In terms of scale, edge data centers serve individual power capacity requirements from 50 kilowatts (kW) to 500 kW of power capacity, or 5 to 50 racks. Multiple edge data centers can be interconnected to increase capacity, improve resiliency, and enable workload migration within a local area.
The growth of edge data centers is being driven by the demand for 5G connectivity, the proliferation of the Internet of Things (IoT), artificial intelligence (AI), big data analytics, and automation. By processing data closer to its source, edge data centers can support these emerging technologies.
Examples of Edge Data Centers
Examples of edge data center providers that have metro edge and mobile (or micro) edge facilities include:
- Metro Edge: AtlasEdge, Cologix, DataBank, EdgeConneX
- Mobile Edge (Micro Edge): EdgePresence, Vapor IO
Metro edge providers are larger, supporting individual power capacity requirements of 100 kilowatts (kW) to 500 kW or approximately 50 racks, while mobile (or micro) edge providers are smaller, suitable for individual power capacity requirements of <100 kW or approximately 5 racks.
READ MORE: What is an Edge Data Center? (With Examples)
5. Modular Data Centers
Modular data centers are standardized buildings that are pre-engineered and prefabricated, complete with power and cooling infrastructure, and used to house computer servers and network equipment. They come in various types, including container data centers, prefabricated data halls, and prefabricated power & cooling modules.
The two primary purposes of modular data centers are to reduce the time and cost required for constructing and deploying a data center. Modular data storage facilities save time by shifting conventional on-site construction tasks to off-site manufacturing facilities, while they deliver cost savings by using standardization and reducing on-site labor.
Below are further details on the different types of modular data centers:
Container Data Centers
Container data centers, also known as containerized data centers, are “all-in-one” standardized units that combine the facility structure, IT equipment, power infrastructure, and cooling systems into one cohesive enclosure. For example, these data center components include the power distribution units (PDUs), uninterruptible power supply (UPS) with batteries, and air- or water-cooled chillers.
A container data center can accommodate various designs, with IT capacity ranging from 20 kilowatts (kW) to 250 kW and 4 to 20 racks.
Prefabricated Data Halls
Prefabricated data halls are a modular data center deployment type that enables the rapid addition of ‘white space’ to an existing data center facility by using pre-manufactured components. These data halls, consisting of several thousand square feet of space and 50 to 200+ racks, facilitate the construction of large wholesale and hyperscale data centers through the assembly of smaller subsystems.
Prefabricated Power and Cooling Modules
Prefabricated power and cooling modules are comprised of fully pre-engineered, integrated, and pretested power or cooling systems, which are manufactured off-site. Once completed, these modules are shipped to a data center and are immediately ready for installation.

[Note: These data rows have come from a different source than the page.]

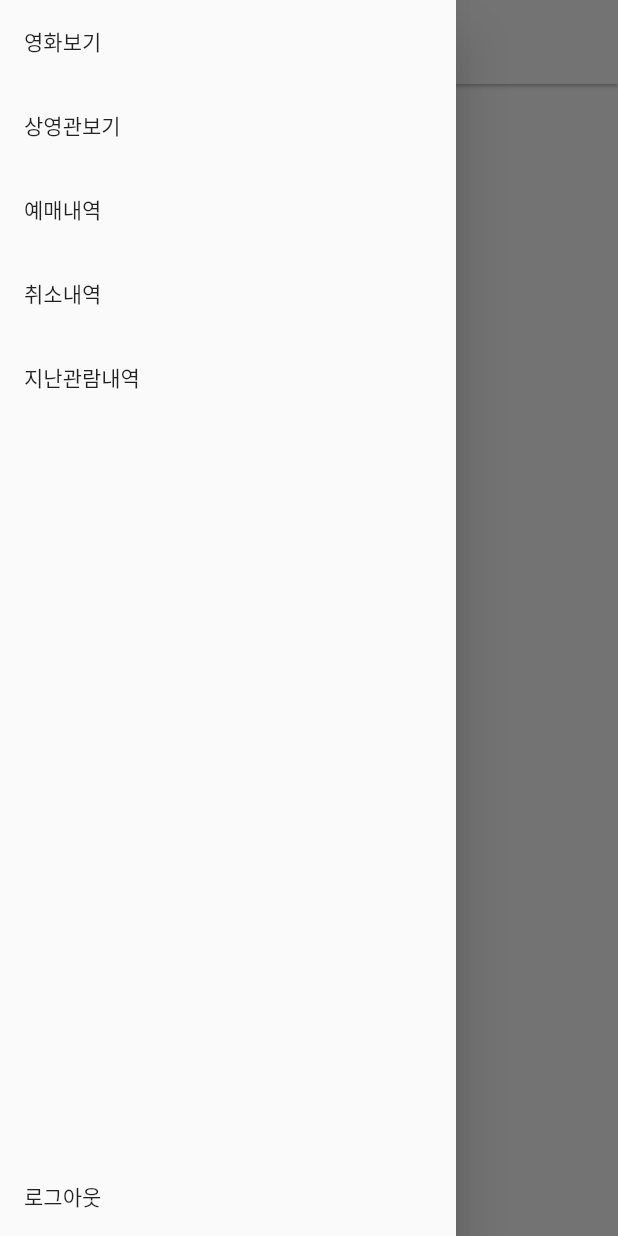
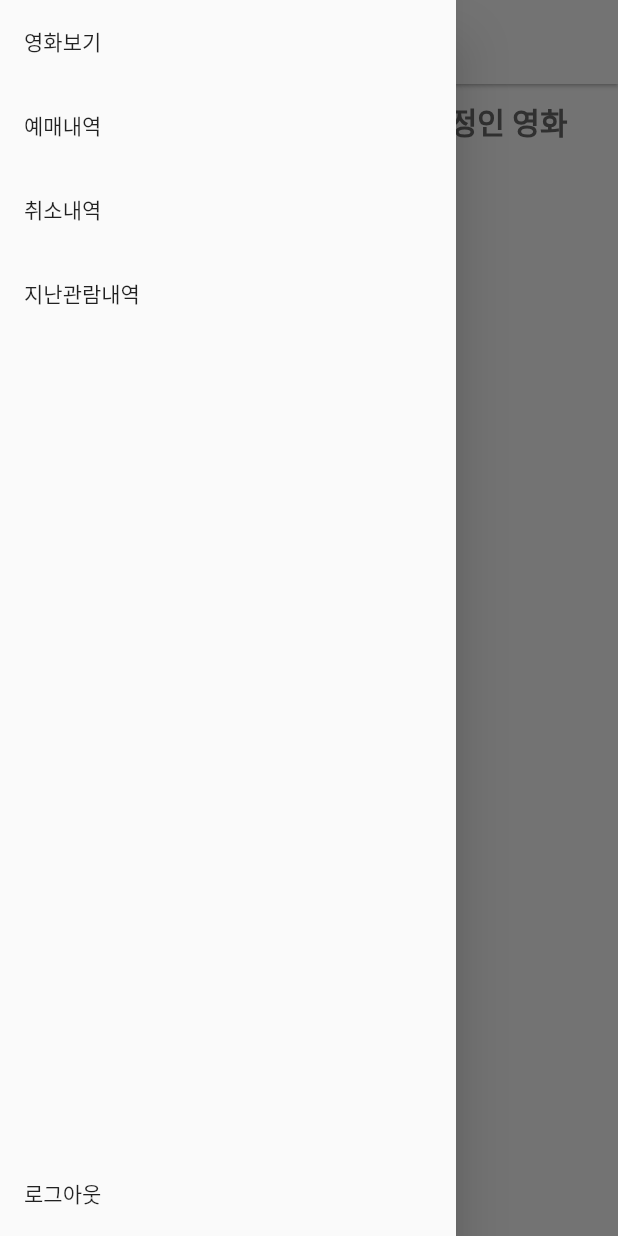
Before and after one commit to yunjunghun0116/DatabaseTP, a Flutter app: the MainScreen screen opened directly, with the side drawer open, on a phone screen of 412 x 824 dp. Run offline on Flutter 3.47's test engine with Material 2 defaults, Android fonts, the light colour scheme and no system bars; our stand-ins replace cloud_firestore, file_picker, firebase_core, firebase_storage, flutter_datetime_picker, get and 1 more; accounts and stored records are empty.

Commit message:
movie 예매하기

```diff
--- a/movie_cnu_mobile/lib/controllers/user_controller.dart
+++ b/movie_cnu_mobile/lib/controllers/user_controller.dart
@@ -28,7 +28,7 @@ class UserController extends GetxController {
     return false;
   }
 
-  void signOut() {
+  Future<void> signOut()async {
     user = null;
     update();
   }
--- a/movie_cnu_mobile/lib/main.dart
+++ b/movie_cnu_mobile/lib/main.dart
@@ -27,7 +27,7 @@ class MyApp extends StatelessWidget {
         Get.put(MovieController());
         Get.put(UserController());
       }),
-      home: MainScreen(),
+      home: const LoginScreen(),
     );
   }
 }
--- a/movie_cnu_mobile/lib/screens/main_screen.dart
+++ b/movie_cnu_mobile/lib/screens/main_screen.dart
@@ -2,6 +2,7 @@ import 'package:flutter/material.dart';
 import 'package:movie_cnu_mobile/constants.dart';
 import 'package:movie_cnu_mobile/controllers/user_controller.dart';
 import 'package:movie_cnu_mobile/screens/history_screen.dart';
+import 'package:movie_cnu_mobile/screens/login_screen.dart';
 import 'package:movie_cnu_mobile/screens/movie_screen.dart';
 import 'package:movie_cnu_mobile/screens/theater_screen.dart';
 
@@ -19,10 +20,8 @@ class _MainScreenState extends State<MainScreen> {
       case 0:
         return const MovieScreen();
       case 1:
-        return const TheaterScreen();
       case 2:
       case 3:
-      case 4:
         return HistoryScreen(statusIndex: _currentIndex);
       default:
         return Container();
@@ -45,7 +44,7 @@ class _MainScreenState extends State<MainScreen> {
                   _currentIndex = 0;
                 });
               }),
-              _drawerTile(context, '상영관보기', () {
+              _drawerTile(context, '예매내역', () {
                 if (Navigator.canPop(context)) {
                   Navigator.pop(context);
                 }
@@ -53,7 +52,7 @@ class _MainScreenState extends State<MainScreen> {
                   _currentIndex = 1;
                 });
               }),
-              _drawerTile(context, '예매내역', () {
+              _drawerTile(context, '취소내역', () {
                 if (Navigator.canPop(context)) {
                   Navigator.pop(context);
                 }
@@ -61,7 +60,7 @@ class _MainScreenState extends State<MainScreen> {
                   _currentIndex = 2;
                 });
               }),
-              _drawerTile(context, '취소내역', () {
+              _drawerTile(context, '지난관람내역', () {
                 if (Navigator.canPop(context)) {
                   Navigator.pop(context);
                 }
@@ -69,24 +68,15 @@ class _MainScreenState extends State<MainScreen> {
                   _currentIndex = 3;
                 });
               }),
-              _drawerTile(context, '지난관람내역', () {
-                if (Navigator.canPop(context)) {
-                  Navigator.pop(context);
-                }
-                setState(() {
-                  _currentIndex = 4;
-                });
+              const Spacer(),
+              _drawerTile(context, '로그아웃', () async {
+                var navigator = Navigator.of(context);
+                await UserController.to.signOut();
+                navigator.pushAndRemoveUntil(
+                    MaterialPageRoute(builder: (context) {
+                  return const LoginScreen();
+                }), (route) => false);
               }),
-              Spacer(),
-              GestureDetector(
-                onTap: (){
-
-                },
-                child: Container(
-                  padding: const EdgeInsets.all(16),
-                  child: Text('로그아웃'),
-                ),
-              ),
             ],
           ),
         ),
--- a/movie_cnu_mobile/lib/screens/movie_screen.dart
+++ b/movie_cnu_mobile/lib/screens/movie_screen.dart
@@ -2,76 +2,90 @@ import 'package:flutter/material.dart';
 import 'package:movie_cnu_mobile/constants.dart';
 import 'package:movie_cnu_mobile/controllers/movie_controller.dart';
 import 'package:movie_cnu_mobile/screens/movie_detail_screen.dart';
+import 'package:movie_cnu_mobile/widgets/movie_list_tile.dart';
 
 import '../models/movie.dart';
 
-class MovieScreen extends StatelessWidget {
+class MovieScreen extends StatefulWidget {
   const MovieScreen({Key? key}) : super(key: key);
 
   @override
+  State<MovieScreen> createState() => _MovieScreenState();
+}
+
+class _MovieScreenState extends State<MovieScreen> {
+  int _statusIndex = 0;
+  @override
   Widget build(BuildContext context) {
     return Scaffold(
-      body: FutureBuilder(
-        future: MovieController.to.getRunningMovieList(),
-        builder: (context, snapshot) {
-          if (snapshot.hasData) {
-            List<Movie> movieList = snapshot.data as List<Movie>;
-            return ListView(
-              children: [
-                Container(
-                  padding:
-                      const EdgeInsets.symmetric(horizontal: 16, vertical: 10),
-                  child: const Text(
-                    '현재 상영중인 영화',
-                    style: TextStyle(
-                      fontSize: 20,
-                      fontWeight: FontWeight.bold,
-                      color: kDarkGreyColor,
+      body: Column(
+        children: [
+          Row(
+            children: [
+              Expanded(
+                child: GestureDetector(
+                  onTap: (){
+                    setState(() {
+                      _statusIndex = 0;
+                    });
+                  },
+                  child: Container(
+                    alignment: Alignment.center,
+                    padding:
+                    const EdgeInsets.symmetric(horizontal: 16, vertical: 10),
+                    child:  Text(
+                      '현재 상영중인 영화',
+                      style: TextStyle(
+                        fontSize: 20,
+                        fontWeight: FontWeight.bold,
+                        color: _statusIndex == 0 ? kBlueColor :kDarkGreyColor,
+                      ),
                     ),
                   ),
                 ),
-                ...movieList.map((Movie movie) {
-                  return ListTile(
-                    onTap: () {
-                      Navigator.push(context, MaterialPageRoute(builder: (context){
-                        return MovieDetailScreen(movie: movie);
-                      }));
-                    },
-                    title: Text(
-                      movie.title,
-                      style: const TextStyle(
-                        fontSize: 16,
+
+              ),
+              Expanded(
+                child: GestureDetector(
+                  onTap: (){
+                    setState(() {
+                      _statusIndex = 1;
+                    });
+                  },
+                  child: Container(
+                    alignment: Alignment.center,
+                    padding:
+                    const EdgeInsets.symmetric(horizontal: 16, vertical: 10),
+                    child:  Text(
+                      '상영 예정인 영화',
+                      style: TextStyle(
+                        fontSize: 20,
                         fontWeight: FontWeight.bold,
+                        color: _statusIndex == 1 ? kBlueColor :kDarkGreyColor,
                       ),
                     ),
-                    subtitle: Column(
-                      mainAxisSize: MainAxisSize.min,
-                      crossAxisAlignment: CrossAxisAlignment.start,
-                      children: [
-                        RichText(
-                          maxLines: 1,
-                          overflow: TextOverflow.ellipsis,
-                          text: TextSpan(
-                            style: const TextStyle(color: kDarkGreyColor),
-                            children: [
-                              const TextSpan(text: '출연진 : '),
-                              ...movie.actors.map((e) {
-                                return TextSpan(text: '$e ');
-                              }).toList()
-                            ],
-                          ),
-                        ),
-                        Text(
-                            '개봉일자 : ${movie.openDate.toString().substring(0, 10)}'),
-                      ],
-                    ),
+                  ),
+                ),
+              ),
+            ],
+          ),
+          Expanded(
+            child: FutureBuilder(
+              future: MovieController.to.getRunningMovieList(_statusIndex),
+              builder: (context, snapshot) {
+                if (snapshot.hasData) {
+                  List<Movie> movieList = snapshot.data as List<Movie>;
+                  return ListView(
+                    children: movieList.map((Movie movie) {
+                    return MovieListTile(movie: movie);
+                  }).toList(),
                   );
-                }).toList()
-              ],
-            );
-          }
-          return const Center(child: CircularProgressIndicator());
-        },
+                }
+                return const Center(child: CircularProgressIndicator());
+              },
+            ),
+          ),
+        ],
       ),
     );
   }
```
Also changed, not shown: movie_cnu_mobile/lib/controllers/movie_controller.dart (+12 -2 lines), movie_cnu_mobile/lib/screens/login_screen.dart (+43 -5 lines), movie_cnu_mobile/lib/screens/reserve_screen.dart (+50 -7 lines), movie_cnu_mobile/lib/services/firebase_services.dart (+17 -0 lines), movie_cnu_mobile/lib/widgets/movie_list_tile.dart (added, +49 -0 lines).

An enclosed power module has a capacity range of 250 kilowatts (kW) to 500 kW, whereas a skid-mounted design can support higher capacities of 1 to 2 megawatts.